Your assignment: For the word "subsequent", find each line in the entries where it occurs and copy that line.

Edit difference data
-=-=-=-=-

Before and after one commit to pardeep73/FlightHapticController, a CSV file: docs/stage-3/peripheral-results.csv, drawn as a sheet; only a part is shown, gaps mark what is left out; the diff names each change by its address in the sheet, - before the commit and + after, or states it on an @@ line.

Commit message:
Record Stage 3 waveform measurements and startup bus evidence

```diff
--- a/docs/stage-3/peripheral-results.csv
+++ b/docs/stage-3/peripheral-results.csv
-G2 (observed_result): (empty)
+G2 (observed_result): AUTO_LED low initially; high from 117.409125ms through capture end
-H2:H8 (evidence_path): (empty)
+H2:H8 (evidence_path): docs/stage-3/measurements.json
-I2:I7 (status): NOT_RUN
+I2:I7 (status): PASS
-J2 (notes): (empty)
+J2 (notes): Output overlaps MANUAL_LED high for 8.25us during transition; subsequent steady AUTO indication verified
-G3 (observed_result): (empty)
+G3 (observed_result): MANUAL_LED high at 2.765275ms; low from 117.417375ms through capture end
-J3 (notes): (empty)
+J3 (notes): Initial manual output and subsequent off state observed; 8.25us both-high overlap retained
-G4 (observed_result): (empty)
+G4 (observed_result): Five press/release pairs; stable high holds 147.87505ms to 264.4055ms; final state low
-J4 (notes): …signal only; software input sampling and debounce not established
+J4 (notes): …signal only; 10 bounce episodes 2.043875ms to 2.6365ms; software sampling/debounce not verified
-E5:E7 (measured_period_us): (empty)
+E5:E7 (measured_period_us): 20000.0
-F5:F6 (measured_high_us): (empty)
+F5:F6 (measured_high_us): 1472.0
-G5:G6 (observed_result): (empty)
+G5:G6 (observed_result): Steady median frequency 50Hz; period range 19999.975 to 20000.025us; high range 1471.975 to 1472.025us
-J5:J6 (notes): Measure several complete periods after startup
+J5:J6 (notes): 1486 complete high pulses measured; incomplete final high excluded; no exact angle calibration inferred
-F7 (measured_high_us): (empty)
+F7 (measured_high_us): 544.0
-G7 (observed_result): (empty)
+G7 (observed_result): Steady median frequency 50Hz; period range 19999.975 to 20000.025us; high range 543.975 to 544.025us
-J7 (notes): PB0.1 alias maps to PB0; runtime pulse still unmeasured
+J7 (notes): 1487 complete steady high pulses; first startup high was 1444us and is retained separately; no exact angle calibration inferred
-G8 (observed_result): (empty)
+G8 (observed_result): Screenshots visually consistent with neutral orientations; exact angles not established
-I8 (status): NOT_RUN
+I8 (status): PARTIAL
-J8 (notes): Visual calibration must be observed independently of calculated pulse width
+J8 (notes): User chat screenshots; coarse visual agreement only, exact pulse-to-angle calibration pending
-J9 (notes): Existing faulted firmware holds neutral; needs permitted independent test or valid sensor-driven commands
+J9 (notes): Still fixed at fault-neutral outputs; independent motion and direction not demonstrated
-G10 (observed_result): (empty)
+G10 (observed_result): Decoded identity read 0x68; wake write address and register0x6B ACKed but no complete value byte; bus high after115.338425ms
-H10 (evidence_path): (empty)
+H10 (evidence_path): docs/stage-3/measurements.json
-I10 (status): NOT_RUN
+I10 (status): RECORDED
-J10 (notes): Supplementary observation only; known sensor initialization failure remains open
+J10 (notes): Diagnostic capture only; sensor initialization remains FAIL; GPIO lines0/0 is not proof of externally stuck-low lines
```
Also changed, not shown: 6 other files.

-=-=-=-=-

Your solution:
+J2 (notes): Output overlaps MANUAL_LED high for 8.25us during transition; subsequent steady AUTO indication verified
+J3 (notes): Initial manual output and subsequent off state observed; 8.25us both-high overlap retained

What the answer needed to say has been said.